Work to be completed =
Look through the material for lines with the word "ROADMAP", and copy each one.

The data =
********
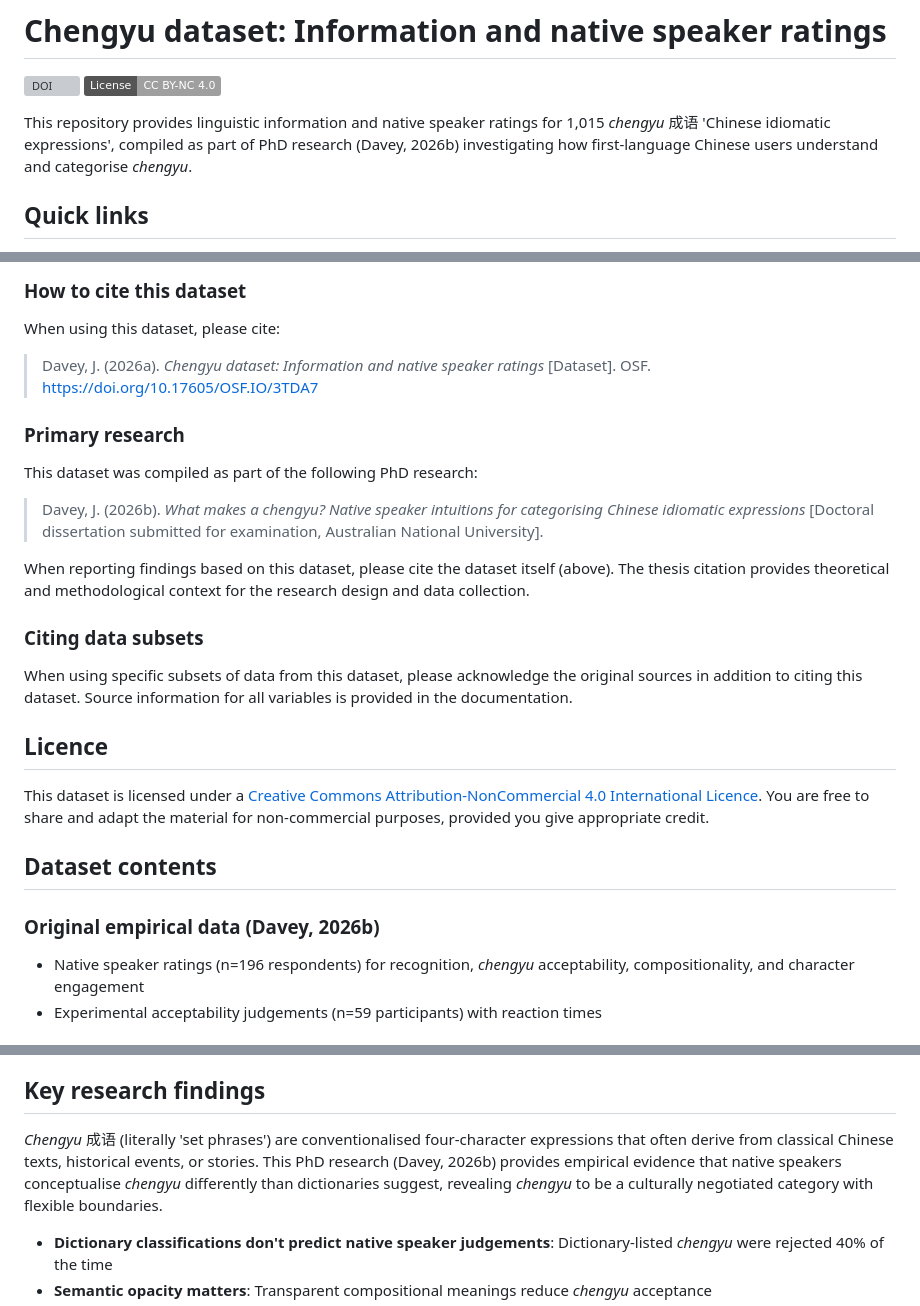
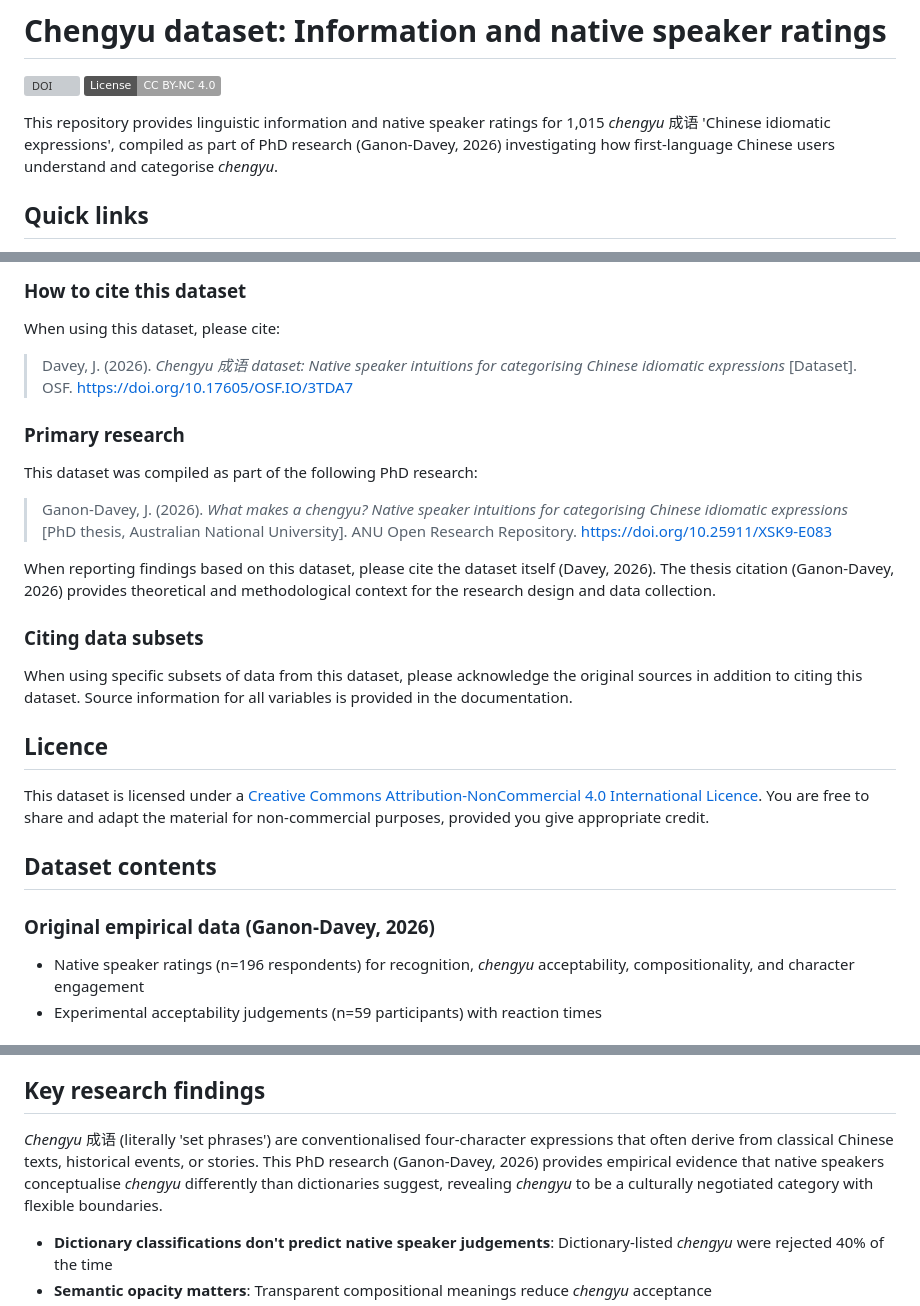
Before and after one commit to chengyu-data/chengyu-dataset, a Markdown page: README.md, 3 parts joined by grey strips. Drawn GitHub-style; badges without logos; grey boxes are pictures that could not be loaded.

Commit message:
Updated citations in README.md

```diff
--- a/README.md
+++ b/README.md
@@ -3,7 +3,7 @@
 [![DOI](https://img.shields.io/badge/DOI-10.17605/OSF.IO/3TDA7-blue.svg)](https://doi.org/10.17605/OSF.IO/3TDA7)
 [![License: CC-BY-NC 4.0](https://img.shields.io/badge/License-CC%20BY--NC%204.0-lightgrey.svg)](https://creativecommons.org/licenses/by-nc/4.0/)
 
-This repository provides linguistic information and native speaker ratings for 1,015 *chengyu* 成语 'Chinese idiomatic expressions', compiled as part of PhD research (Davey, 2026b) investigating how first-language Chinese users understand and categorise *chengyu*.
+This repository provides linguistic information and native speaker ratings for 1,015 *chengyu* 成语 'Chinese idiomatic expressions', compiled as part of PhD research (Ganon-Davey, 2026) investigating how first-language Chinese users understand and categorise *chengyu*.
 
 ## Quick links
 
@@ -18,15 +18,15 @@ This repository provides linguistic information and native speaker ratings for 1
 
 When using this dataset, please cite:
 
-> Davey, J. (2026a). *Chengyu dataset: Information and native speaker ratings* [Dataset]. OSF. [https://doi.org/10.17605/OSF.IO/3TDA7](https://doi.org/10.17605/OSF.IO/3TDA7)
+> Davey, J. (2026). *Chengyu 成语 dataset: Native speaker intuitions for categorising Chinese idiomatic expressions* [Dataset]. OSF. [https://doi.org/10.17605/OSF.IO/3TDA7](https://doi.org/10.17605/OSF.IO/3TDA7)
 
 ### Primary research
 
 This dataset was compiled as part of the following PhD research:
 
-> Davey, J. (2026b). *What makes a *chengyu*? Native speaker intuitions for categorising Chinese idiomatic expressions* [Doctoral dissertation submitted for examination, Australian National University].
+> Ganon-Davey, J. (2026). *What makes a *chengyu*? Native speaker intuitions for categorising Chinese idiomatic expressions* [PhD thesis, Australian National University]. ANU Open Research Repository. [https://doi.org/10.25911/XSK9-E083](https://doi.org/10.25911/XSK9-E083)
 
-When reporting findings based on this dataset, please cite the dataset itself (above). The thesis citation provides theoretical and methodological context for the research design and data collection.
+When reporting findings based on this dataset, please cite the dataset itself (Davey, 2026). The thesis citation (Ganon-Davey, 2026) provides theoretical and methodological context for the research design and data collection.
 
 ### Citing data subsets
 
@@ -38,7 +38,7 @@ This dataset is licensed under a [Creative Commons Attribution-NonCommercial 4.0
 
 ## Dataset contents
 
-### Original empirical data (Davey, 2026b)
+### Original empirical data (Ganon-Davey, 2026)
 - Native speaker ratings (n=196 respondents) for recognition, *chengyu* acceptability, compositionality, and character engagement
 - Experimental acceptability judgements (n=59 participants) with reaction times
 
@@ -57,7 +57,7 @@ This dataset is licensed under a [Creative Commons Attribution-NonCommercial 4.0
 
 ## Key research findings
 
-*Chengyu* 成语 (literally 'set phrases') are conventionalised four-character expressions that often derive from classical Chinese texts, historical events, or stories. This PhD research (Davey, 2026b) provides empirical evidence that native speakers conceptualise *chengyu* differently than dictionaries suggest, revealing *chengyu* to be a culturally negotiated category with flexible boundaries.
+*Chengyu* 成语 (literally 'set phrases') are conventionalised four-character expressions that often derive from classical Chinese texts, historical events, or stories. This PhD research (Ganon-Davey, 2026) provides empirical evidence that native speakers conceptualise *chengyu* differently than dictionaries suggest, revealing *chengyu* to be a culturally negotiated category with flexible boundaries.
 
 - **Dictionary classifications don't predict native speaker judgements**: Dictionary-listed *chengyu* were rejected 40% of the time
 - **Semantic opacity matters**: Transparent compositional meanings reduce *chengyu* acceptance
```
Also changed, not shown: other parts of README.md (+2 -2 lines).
********
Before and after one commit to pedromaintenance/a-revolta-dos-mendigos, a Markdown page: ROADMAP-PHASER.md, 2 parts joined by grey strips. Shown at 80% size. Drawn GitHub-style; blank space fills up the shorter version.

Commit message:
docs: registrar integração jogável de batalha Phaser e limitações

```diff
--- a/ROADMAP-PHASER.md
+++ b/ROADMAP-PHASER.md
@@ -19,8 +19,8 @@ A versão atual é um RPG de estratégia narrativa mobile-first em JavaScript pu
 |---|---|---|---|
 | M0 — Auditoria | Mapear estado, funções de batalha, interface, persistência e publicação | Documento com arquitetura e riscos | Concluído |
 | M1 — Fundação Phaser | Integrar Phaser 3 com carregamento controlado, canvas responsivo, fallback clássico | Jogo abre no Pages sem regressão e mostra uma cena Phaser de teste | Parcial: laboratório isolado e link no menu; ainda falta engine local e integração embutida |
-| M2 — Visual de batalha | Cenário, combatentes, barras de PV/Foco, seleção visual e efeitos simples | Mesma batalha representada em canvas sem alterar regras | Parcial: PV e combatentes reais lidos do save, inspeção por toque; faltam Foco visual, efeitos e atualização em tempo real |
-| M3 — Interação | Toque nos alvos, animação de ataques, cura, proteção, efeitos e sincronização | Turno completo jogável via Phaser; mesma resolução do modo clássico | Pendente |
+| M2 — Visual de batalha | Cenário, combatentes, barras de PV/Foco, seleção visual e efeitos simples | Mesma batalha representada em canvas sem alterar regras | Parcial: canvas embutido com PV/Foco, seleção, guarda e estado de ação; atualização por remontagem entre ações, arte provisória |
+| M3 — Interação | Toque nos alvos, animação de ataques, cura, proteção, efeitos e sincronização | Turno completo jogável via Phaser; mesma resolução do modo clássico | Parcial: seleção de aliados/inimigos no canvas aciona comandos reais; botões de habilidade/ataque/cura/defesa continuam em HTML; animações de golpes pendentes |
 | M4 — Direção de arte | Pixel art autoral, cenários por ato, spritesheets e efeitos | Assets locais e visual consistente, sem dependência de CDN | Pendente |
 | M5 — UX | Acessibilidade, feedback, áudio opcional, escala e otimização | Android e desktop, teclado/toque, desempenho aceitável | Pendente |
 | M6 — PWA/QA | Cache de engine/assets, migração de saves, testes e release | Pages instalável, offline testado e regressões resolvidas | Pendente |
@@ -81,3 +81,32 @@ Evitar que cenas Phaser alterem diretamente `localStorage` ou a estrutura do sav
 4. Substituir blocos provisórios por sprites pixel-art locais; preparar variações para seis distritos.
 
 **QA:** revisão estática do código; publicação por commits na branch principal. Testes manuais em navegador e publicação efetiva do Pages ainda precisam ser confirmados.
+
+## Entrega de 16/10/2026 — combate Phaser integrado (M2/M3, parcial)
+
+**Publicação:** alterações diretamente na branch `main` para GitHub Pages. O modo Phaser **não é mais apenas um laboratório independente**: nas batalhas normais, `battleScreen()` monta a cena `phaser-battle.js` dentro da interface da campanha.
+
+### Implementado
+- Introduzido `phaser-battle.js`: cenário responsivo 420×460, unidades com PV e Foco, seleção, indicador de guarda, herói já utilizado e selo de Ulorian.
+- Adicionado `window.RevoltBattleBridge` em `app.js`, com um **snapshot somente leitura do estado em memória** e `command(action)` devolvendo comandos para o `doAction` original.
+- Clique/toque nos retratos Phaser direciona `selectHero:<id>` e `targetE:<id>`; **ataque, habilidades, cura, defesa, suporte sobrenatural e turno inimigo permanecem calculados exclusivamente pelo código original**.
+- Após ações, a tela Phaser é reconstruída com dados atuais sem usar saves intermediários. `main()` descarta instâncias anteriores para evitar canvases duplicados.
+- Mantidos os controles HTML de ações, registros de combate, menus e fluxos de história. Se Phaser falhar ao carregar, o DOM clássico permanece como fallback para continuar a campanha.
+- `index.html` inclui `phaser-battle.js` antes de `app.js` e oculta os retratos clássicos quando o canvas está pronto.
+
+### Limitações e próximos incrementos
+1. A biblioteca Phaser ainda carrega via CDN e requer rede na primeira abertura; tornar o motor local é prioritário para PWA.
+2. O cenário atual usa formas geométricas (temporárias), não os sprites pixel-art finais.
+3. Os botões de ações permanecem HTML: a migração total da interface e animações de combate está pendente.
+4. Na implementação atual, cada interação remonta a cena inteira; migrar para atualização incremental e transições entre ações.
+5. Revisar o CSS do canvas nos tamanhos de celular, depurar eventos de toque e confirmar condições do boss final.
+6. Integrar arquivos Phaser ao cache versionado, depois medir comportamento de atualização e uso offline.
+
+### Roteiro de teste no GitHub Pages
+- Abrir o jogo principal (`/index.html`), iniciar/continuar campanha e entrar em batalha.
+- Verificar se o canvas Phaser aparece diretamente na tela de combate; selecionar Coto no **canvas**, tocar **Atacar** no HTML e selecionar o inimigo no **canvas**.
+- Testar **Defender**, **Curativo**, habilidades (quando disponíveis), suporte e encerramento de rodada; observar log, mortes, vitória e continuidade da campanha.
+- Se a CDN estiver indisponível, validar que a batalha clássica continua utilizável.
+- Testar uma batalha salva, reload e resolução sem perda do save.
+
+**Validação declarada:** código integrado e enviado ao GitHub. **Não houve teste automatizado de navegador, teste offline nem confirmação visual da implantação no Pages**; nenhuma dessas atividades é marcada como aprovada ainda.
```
********
Written solution =
Before and after one commit to pedromaintenance/a-revolta-dos-mendigos, a Markdown page: ROADMAP-PHASER.md, 2 parts joined by grey strips. Shown at 80% size. Drawn GitHub-style; blank space fills up the shorter version.
--- a/ROADMAP-PHASER.md
+++ b/ROADMAP-PHASER.md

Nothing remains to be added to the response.